=== Section Start ===

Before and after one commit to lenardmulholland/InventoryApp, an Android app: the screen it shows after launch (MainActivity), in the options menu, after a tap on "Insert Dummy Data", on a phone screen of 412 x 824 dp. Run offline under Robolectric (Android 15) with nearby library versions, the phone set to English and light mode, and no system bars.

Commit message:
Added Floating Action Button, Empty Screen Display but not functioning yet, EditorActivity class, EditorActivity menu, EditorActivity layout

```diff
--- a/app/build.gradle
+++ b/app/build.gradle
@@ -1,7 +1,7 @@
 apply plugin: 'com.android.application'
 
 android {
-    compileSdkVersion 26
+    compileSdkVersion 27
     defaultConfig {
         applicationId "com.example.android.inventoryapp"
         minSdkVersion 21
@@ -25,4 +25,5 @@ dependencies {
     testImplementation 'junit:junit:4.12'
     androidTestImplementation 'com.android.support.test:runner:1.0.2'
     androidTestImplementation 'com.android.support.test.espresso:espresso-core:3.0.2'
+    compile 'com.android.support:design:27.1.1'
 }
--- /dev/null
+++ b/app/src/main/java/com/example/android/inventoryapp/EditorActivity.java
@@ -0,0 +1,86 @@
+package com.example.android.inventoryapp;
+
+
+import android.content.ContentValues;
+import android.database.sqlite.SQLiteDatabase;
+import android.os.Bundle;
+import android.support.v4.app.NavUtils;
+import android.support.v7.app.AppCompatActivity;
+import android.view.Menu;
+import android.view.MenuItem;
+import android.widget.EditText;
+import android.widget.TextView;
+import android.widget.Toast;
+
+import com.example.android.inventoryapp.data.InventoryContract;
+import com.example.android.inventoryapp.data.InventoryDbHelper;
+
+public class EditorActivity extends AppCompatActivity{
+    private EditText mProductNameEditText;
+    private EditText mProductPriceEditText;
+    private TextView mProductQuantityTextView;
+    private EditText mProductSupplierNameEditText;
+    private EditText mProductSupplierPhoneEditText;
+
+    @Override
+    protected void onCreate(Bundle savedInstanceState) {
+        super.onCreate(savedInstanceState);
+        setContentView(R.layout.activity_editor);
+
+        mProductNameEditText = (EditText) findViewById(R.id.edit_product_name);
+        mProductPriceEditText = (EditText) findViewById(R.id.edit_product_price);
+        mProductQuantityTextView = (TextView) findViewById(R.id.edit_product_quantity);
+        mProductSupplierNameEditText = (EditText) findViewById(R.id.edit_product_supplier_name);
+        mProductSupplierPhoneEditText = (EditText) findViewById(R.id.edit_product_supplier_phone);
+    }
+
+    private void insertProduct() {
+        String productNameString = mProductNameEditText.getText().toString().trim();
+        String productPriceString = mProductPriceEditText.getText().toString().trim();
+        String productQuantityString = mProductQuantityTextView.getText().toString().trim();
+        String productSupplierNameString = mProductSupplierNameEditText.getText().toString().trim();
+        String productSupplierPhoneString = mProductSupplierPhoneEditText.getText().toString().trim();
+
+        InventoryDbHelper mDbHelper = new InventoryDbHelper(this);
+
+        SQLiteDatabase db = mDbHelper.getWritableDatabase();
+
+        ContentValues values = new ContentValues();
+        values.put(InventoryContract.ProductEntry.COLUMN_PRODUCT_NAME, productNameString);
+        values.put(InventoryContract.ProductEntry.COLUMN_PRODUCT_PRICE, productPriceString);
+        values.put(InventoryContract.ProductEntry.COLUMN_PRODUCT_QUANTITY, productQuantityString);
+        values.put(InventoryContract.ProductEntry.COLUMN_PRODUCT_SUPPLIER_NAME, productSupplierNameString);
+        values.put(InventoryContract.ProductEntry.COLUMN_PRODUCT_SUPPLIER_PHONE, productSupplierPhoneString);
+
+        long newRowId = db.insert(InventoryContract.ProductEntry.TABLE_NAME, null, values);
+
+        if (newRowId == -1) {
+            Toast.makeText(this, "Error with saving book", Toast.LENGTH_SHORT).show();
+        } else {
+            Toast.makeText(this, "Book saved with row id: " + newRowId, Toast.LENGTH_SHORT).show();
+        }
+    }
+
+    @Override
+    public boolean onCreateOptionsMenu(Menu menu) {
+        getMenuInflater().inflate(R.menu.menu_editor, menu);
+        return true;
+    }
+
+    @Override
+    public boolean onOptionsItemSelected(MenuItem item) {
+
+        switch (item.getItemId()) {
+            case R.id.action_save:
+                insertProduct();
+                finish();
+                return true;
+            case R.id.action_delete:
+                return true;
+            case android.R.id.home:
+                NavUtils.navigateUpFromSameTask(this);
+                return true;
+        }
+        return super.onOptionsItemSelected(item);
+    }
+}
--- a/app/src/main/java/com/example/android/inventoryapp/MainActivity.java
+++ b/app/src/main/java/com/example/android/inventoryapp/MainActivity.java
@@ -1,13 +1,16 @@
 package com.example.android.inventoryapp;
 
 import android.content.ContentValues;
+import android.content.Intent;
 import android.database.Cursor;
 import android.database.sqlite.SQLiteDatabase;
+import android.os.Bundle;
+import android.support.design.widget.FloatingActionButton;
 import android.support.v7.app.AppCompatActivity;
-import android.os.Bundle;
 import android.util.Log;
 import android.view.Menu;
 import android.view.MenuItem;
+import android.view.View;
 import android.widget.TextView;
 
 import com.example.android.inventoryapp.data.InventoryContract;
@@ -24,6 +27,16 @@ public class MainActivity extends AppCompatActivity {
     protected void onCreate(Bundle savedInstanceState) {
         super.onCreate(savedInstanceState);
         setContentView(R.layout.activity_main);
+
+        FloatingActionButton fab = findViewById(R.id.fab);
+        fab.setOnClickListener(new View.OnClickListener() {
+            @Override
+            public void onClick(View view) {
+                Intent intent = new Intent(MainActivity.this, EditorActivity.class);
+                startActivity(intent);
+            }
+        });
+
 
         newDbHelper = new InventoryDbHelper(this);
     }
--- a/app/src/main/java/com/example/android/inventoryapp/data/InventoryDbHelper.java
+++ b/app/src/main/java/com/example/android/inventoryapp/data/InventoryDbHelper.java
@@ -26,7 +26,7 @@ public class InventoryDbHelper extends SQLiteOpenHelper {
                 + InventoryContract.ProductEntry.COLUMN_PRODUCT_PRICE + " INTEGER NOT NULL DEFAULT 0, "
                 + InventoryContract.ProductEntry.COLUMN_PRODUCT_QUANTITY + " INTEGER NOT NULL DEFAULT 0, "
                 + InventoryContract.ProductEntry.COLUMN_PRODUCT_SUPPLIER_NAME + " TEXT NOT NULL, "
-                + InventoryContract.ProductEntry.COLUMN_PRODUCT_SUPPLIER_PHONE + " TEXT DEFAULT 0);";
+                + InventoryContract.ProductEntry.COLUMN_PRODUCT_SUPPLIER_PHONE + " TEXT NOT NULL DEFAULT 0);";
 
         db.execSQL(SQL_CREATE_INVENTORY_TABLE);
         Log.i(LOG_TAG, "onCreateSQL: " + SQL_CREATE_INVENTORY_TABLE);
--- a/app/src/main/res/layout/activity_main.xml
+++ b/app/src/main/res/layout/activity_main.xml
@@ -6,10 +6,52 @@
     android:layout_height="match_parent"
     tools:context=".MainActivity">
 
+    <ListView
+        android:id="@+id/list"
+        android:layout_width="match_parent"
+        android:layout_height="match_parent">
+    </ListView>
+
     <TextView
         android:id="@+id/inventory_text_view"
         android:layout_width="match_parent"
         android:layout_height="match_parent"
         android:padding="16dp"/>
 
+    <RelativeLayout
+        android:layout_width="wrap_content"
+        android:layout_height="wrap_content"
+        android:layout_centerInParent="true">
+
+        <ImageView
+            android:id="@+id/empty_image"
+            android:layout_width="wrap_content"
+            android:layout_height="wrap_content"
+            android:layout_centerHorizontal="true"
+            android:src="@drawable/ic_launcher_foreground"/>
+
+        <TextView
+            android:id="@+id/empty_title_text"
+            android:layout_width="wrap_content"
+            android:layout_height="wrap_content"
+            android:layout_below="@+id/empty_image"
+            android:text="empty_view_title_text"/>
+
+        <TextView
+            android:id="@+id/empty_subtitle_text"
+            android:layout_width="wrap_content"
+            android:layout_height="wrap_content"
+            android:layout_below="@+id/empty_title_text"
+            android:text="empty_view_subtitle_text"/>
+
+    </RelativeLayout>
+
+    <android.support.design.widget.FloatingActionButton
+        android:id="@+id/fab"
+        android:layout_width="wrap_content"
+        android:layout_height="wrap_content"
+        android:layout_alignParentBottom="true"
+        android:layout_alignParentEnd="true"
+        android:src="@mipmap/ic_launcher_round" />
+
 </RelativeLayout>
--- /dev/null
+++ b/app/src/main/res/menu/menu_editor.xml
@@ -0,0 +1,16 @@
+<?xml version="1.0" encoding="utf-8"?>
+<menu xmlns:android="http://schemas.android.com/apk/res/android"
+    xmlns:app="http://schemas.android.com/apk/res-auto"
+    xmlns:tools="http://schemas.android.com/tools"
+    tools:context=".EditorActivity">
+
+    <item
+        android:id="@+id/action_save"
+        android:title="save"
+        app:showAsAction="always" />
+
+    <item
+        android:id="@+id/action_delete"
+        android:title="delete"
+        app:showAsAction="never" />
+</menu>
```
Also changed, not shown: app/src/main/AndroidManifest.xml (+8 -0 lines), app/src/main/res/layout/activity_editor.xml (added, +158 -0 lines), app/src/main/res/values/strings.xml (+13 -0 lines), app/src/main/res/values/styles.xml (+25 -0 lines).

=== Section End ===

- Task statement -
Within the records above, determine the number of lines that hold the word "void" and return only that value.

- Exercise solution -
4